* DATA IN THIS EXERCISE:
--- --- ---

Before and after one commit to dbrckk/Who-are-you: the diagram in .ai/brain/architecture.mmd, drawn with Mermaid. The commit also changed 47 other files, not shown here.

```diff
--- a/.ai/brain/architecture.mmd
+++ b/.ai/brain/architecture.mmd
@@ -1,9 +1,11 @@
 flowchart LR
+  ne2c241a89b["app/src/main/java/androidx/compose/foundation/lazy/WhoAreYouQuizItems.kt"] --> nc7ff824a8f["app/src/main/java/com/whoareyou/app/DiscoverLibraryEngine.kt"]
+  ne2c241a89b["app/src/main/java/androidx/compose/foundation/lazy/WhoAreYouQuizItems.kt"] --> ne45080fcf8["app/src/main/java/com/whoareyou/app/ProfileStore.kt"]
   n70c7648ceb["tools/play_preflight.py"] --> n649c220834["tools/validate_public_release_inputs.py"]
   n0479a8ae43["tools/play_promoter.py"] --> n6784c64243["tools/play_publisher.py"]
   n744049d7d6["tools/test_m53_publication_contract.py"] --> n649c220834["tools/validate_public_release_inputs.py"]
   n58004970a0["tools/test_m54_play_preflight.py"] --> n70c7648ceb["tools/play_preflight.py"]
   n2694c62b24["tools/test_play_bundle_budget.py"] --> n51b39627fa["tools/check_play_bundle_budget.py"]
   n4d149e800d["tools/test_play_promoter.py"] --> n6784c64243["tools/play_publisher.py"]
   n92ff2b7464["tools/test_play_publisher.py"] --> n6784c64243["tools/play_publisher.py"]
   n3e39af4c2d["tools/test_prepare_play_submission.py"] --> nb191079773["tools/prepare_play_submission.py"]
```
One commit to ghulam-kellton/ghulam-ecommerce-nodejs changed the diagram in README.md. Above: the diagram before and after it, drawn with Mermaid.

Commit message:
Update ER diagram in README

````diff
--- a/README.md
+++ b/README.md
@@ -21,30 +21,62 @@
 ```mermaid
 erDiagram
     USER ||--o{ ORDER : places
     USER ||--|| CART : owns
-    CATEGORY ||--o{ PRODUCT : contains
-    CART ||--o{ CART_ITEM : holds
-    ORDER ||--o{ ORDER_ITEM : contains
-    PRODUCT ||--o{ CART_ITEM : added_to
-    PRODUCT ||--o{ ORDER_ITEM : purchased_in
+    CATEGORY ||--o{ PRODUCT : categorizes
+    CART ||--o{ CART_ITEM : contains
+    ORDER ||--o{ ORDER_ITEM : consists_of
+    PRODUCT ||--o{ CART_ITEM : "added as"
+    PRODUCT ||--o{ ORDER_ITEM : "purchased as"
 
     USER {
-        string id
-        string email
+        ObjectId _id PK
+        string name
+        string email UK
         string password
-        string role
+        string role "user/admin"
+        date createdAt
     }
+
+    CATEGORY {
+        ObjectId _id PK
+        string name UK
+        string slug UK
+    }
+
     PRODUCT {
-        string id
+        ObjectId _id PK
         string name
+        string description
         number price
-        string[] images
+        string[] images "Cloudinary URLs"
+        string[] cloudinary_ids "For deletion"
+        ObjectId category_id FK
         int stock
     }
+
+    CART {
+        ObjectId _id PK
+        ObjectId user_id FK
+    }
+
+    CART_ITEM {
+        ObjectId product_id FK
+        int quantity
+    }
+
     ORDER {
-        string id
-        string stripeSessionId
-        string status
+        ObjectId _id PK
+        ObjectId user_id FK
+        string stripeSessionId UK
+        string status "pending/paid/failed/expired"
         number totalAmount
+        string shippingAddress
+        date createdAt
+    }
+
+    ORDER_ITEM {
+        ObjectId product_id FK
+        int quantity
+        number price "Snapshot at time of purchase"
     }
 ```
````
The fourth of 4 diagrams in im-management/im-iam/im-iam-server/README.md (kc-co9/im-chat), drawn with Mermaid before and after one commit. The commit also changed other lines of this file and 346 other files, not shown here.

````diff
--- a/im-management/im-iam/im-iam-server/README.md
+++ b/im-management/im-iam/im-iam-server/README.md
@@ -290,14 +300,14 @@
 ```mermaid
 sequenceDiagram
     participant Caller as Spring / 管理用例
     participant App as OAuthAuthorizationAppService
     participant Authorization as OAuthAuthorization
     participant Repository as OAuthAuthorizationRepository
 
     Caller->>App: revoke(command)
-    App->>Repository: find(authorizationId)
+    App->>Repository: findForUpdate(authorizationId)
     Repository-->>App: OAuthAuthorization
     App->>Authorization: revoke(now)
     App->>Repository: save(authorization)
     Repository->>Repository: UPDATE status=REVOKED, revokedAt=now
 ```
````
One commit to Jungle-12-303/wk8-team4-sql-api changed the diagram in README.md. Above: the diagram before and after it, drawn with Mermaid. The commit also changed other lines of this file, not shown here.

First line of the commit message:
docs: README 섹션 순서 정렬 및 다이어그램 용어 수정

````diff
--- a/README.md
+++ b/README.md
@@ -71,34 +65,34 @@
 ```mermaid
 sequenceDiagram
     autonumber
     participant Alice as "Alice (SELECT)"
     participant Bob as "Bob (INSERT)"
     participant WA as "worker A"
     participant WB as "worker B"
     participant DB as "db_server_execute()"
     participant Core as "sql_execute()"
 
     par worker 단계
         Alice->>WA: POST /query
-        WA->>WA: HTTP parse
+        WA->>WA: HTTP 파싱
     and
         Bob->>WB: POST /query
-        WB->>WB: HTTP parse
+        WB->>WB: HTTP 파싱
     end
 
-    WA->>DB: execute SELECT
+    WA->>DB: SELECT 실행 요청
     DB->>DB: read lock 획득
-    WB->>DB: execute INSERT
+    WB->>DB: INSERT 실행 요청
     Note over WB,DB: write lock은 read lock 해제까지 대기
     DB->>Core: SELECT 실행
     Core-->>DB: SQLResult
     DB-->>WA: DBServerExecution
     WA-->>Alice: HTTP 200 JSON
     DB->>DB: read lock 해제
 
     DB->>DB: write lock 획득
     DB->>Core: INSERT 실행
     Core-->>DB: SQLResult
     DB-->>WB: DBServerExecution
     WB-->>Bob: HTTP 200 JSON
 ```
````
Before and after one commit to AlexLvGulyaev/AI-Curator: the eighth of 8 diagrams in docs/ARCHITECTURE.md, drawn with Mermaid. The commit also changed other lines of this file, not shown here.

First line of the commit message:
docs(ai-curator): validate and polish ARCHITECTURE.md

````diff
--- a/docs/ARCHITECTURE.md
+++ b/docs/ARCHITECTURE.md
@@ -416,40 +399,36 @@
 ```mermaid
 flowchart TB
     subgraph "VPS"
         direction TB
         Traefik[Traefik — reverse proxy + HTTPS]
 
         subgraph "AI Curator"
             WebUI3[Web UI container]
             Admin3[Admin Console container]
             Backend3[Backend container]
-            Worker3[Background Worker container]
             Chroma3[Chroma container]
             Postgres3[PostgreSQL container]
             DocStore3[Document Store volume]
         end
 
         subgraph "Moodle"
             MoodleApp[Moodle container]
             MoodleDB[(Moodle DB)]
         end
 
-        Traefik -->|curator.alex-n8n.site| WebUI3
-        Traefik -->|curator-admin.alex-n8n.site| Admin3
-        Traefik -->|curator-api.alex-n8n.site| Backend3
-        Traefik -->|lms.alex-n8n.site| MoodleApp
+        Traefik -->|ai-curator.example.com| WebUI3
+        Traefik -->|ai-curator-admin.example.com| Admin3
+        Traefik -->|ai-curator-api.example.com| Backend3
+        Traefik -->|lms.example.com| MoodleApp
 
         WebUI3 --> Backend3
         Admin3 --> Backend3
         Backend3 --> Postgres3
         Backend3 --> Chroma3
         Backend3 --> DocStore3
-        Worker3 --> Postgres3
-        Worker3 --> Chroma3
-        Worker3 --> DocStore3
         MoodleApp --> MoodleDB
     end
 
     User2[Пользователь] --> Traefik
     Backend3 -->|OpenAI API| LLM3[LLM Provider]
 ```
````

--- --- ---

* EXERCISE DESCRIPTION: All of the material, start to finish, should be retyped exactly.

* ANSWER SPACE:
Before and after one commit to dbrckk/Who-are-you: the diagram in .ai/brain/architecture.mmd, drawn with Mermaid. The commit also changed 47 other files, not shown here.

```diff
--- a/.ai/brain/architecture.mmd
+++ b/.ai/brain/architecture.mmd
@@ -1,9 +1,11 @@
 flowchart LR
+  ne2c241a89b["app/src/main/java/androidx/compose/foundation/lazy/WhoAreYouQuizItems.kt"] --> nc7ff824a8f["app/src/main/java/com/whoareyou/app/DiscoverLibraryEngine.kt"]
+  ne2c241a89b["app/src/main/java/androidx/compose/foundation/lazy/WhoAreYouQuizItems.kt"] --> ne45080fcf8["app/src/main/java/com/whoareyou/app/ProfileStore.kt"]
   n70c7648ceb["tools/play_preflight.py"] --> n649c220834["tools/validate_public_release_inputs.py"]
   n0479a8ae43["tools/play_promoter.py"] --> n6784c64243["tools/play_publisher.py"]
   n744049d7d6["tools/test_m53_publication_contract.py"] --> n649c220834["tools/validate_public_release_inputs.py"]
   n58004970a0["tools/test_m54_play_preflight.py"] --> n70c7648ceb["tools/play_preflight.py"]
   n2694c62b24["tools/test_play_bundle_budget.py"] --> n51b39627fa["tools/check_play_bundle_budget.py"]
   n4d149e800d["tools/test_play_promoter.py"] --> n6784c64243["tools/play_publisher.py"]
   n92ff2b7464["tools/test_play_publisher.py"] --> n6784c64243["tools/play_publisher.py"]
   n3e39af4c2d["tools/test_prepare_play_submission.py"] --> nb191079773["tools/prepare_play_submission.py"]
```
One commit to ghulam-kellton/ghulam-ecommerce-nodejs changed the diagram in README.md. Above: the diagram before and after it, drawn with Mermaid.

Commit message:
Update ER diagram in README

````diff
--- a/README.md
+++ b/README.md
@@ -21,30 +21,62 @@
 ```mermaid
 erDiagram
     USER ||--o{ ORDER : places
     USER ||--|| CART : owns
-    CATEGORY ||--o{ PRODUCT : contains
-    CART ||--o{ CART_ITEM : holds
-    ORDER ||--o{ ORDER_ITEM : contains
-    PRODUCT ||--o{ CART_ITEM : added_to
-    PRODUCT ||--o{ ORDER_ITEM : purchased_in
+    CATEGORY ||--o{ PRODUCT : categorizes
+    CART ||--o{ CART_ITEM : contains
+    ORDER ||--o{ ORDER_ITEM : consists_of
+    PRODUCT ||--o{ CART_ITEM : "added as"
+    PRODUCT ||--o{ ORDER_ITEM : "purchased as"
 
     USER {
-        string id
-        string email
+        ObjectId _id PK
+        string name
+        string email UK
         string password
-        string role
+        string role "user/admin"
+        date createdAt
     }
+
+    CATEGORY {
+        ObjectId _id PK
+        string name UK
+        string slug UK
+    }
+
     PRODUCT {
-        string id
+        ObjectId _id PK
         string name
+        string description
         number price
-        string[] images
+        string[] images "Cloudinary URLs"
+        string[] cloudinary_ids "For deletion"
+        ObjectId category_id FK
         int stock
     }
+
+    CART {
+        ObjectId _id PK
+        ObjectId user_id FK
+    }
+
+    CART_ITEM {
+        ObjectId product_id FK
+        int quantity
+    }
+
     ORDER {
-        string id
-        string stripeSessionId
-        string status
+        ObjectId _id PK
+        ObjectId user_id FK
+        string stripeSessionId UK
+        string status "pending/paid/failed/expired"
         number totalAmount
+        string shippingAddress
+        date createdAt
+    }
+
+    ORDER_ITEM {
+        ObjectId product_id FK
+        int quantity
+        number price "Snapshot at time of purchase"
     }
 ```
````
The fourth of 4 diagrams in im-management/im-iam/im-iam-server/README.md (kc-co9/im-chat), drawn with Mermaid before and after one commit. The commit also changed other lines of this file and 346 other files, not shown here.

````diff
--- a/im-management/im-iam/im-iam-server/README.md
+++ b/im-management/im-iam/im-iam-server/README.md
@@ -290,14 +300,14 @@
 ```mermaid
 sequenceDiagram
     participant Caller as Spring / 管理用例
     participant App as OAuthAuthorizationAppService
     participant Authorization as OAuthAuthorization
     participant Repository as OAuthAuthorizationRepository
 
     Caller->>App: revoke(command)
-    App->>Repository: find(authorizationId)
+    App->>Repository: findForUpdate(authorizationId)
     Repository-->>App: OAuthAuthorization
     App->>Authorization: revoke(now)
     App->>Repository: save(authorization)
     Repository->>Repository: UPDATE status=REVOKED, revokedAt=now
 ```
````
One commit to Jungle-12-303/wk8-team4-sql-api changed the diagram in README.md. Above: the diagram before and after it, drawn with Mermaid. The commit also changed other lines of this file, not shown here.

First line of the commit message:
docs: README 섹션 순서 정렬 및 다이어그램 용어 수정

````diff
--- a/README.md
+++ b/README.md
@@ -71,34 +65,34 @@
 ```mermaid
 sequenceDiagram
     autonumber
     participant Alice as "Alice (SELECT)"
     participant Bob as "Bob (INSERT)"
     participant WA as "worker A"
     participant WB as "worker B"
     participant DB as "db_server_execute()"
     participant Core as "sql_execute()"
 
     par worker 단계
         Alice->>WA: POST /query
-        WA->>WA: HTTP parse
+        WA->>WA: HTTP 파싱
     and
         Bob->>WB: POST /query
-        WB->>WB: HTTP parse
+        WB->>WB: HTTP 파싱
     end
 
-    WA->>DB: execute SELECT
+    WA->>DB: SELECT 실행 요청
     DB->>DB: read lock 획득
-    WB->>DB: execute INSERT
+    WB->>DB: INSERT 실행 요청
     Note over WB,DB: write lock은 read lock 해제까지 대기
     DB->>Core: SELECT 실행
     Core-->>DB: SQLResult
     DB-->>WA: DBServerExecution
     WA-->>Alice: HTTP 200 JSON
     DB->>DB: read lock 해제
 
     DB->>DB: write lock 획득
     DB->>Core: INSERT 실행
     Core-->>DB: SQLResult
     DB-->>WB: DBServerExecution
     WB-->>Bob: HTTP 200 JSON
 ```
````
Before and after one commit to AlexLvGulyaev/AI-Curator: the eighth of 8 diagrams in docs/ARCHITECTURE.md, drawn with Mermaid. The commit also changed other lines of this file, not shown here.

First line of the commit message:
docs(ai-curator): validate and polish ARCHITECTURE.md

````diff
--- a/docs/ARCHITECTURE.md
+++ b/docs/ARCHITECTURE.md
@@ -416,40 +399,36 @@
 ```mermaid
 flowchart TB
     subgraph "VPS"
         direction TB
         Traefik[Traefik — reverse proxy + HTTPS]
 
         subgraph "AI Curator"
             WebUI3[Web UI container]
             Admin3[Admin Console container]
             Backend3[Backend container]
-            Worker3[Background Worker container]
             Chroma3[Chroma container]
             Postgres3[PostgreSQL container]
             DocStore3[Document Store volume]
         end
 
         subgraph "Moodle"
             MoodleApp[Moodle container]
             MoodleDB[(Moodle DB)]
         end
 
-        Traefik -->|curator.alex-n8n.site| WebUI3
-        Traefik -->|curator-admin.alex-n8n.site| Admin3
-        Traefik -->|curator-api.alex-n8n.site| Backend3
-        Traefik -->|lms.alex-n8n.site| MoodleApp
+        Traefik -->|ai-curator.example.com| WebUI3
+        Traefik -->|ai-curator-admin.example.com| Admin3
+        Traefik -->|ai-curator-api.example.com| Backend3
+        Traefik -->|lms.example.com| MoodleApp
 
         WebUI3 --> Backend3
         Admin3 --> Backend3
         Backend3 --> Postgres3
         Backend3 --> Chroma3
         Backend3 --> DocStore3
-        Worker3 --> Postgres3
-        Worker3 --> Chroma3
-        Worker3 --> DocStore3
         MoodleApp --> MoodleDB
     end
 
     User2[Пользователь] --> Traefik
     Backend3 -->|OpenAI API| LLM3[LLM Provider]
 ```
````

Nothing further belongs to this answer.